Sunday, July 5, 2015
The Guardian view on Greece’s no vote: eight days that shook a continent
July 5, 2015
Kicking the can down the road has been the cliche of choice over a slow euro crisis that has steadily strangled the life out of the Greek economy. But at some point Europe was bound to run out of road. That happened on Sunday night, when it emerged that the Greek people had said no to continuing to engage with their creditors on the same suffocating terms.

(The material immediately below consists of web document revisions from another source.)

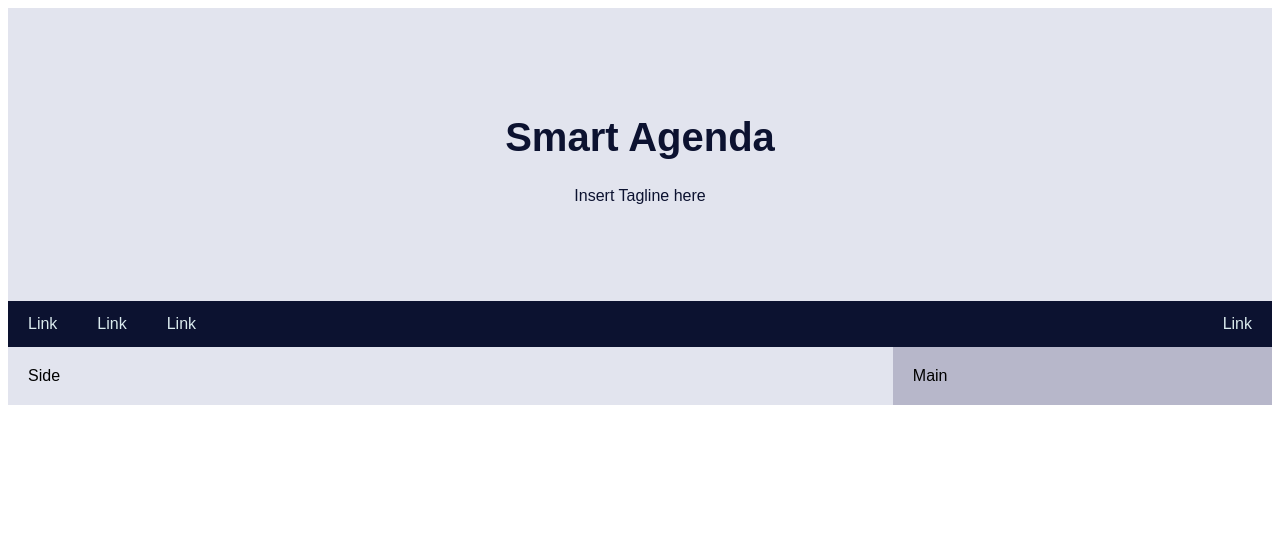
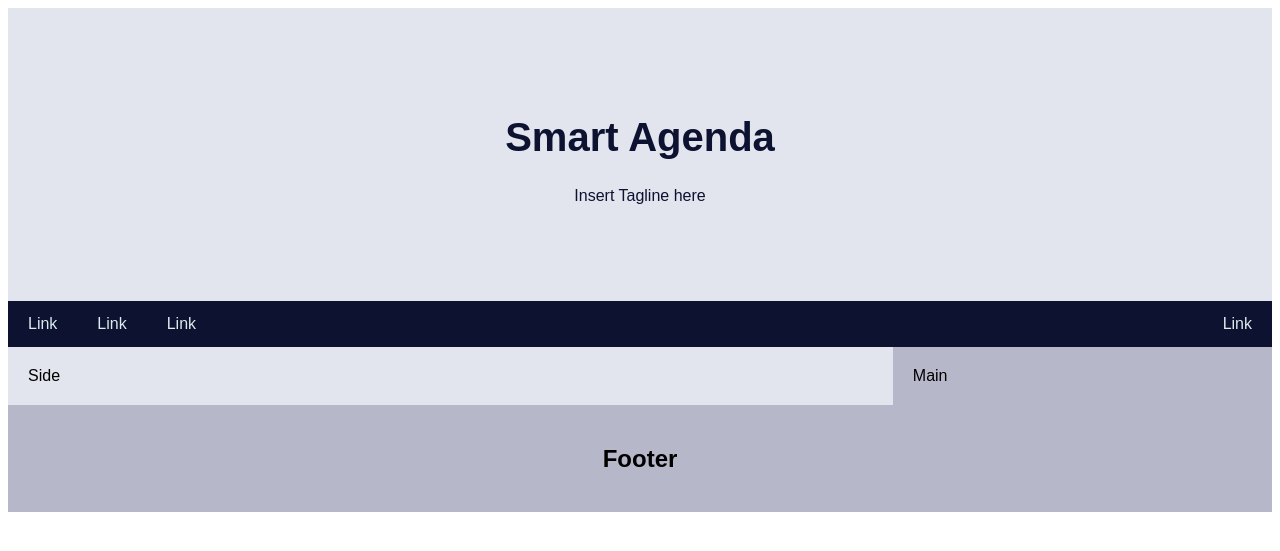
Before and after one commit to GIZMO-08/C2C-Smart_AgendaAI, a PHP site: page / in a window 1280 px wide. Shown: the top 551 px of the page. Run offline with PHP 8.4, Linux system fonts and the light colour scheme.

Commit message:
Footer for splash page

```diff
--- a/index.html
+++ b/index.html
@@ -24,4 +24,8 @@
         <div class="main">Side </div>
         <div class="side"> Main </div>
     </div>
+    <div class="footer">
+        <h2>Footer</h2>
+
+    </div>
 </body>
--- a/style.css
+++ b/style.css
@@ -75,3 +75,9 @@ navbar a.hover {
         width:100%;
     }
 }
+
+.footer {
+    padding: 20px;
+    text-align:center;
+    background: #b7b7ca;
+}
```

Just over a week ago, Alexis Tsipras staked his future on forcing this denouement. The eight days that followed his midnight declaration of a plebiscite, to accept or reject the creditors’ terms for the latest slug of overdraft, have witnessed many extraordinary things. The Greek parliament licensed a hasty referendum on a question that had already been overtaken by events. A ballot paper written in jargon posed a ludicrously technical question, opening up a void for emotion to fill. Mixing talk of “terror” from their partners with haze about what would happen after a no, Mr Tsipras and his finance minister, Yanis Varoufakis, aimed squarely for the heart rather than the head. Meanwhile, Greeks faced the fiercest financial controls ever seen in modern Europe: bank doors were shut, supplies disrupted, and citizens queued at every cashpoint for their ration of notes. In countries such as Germany, where history engenders suspicion of referendums, it may have looked like a paradigm case of how not to do democracy.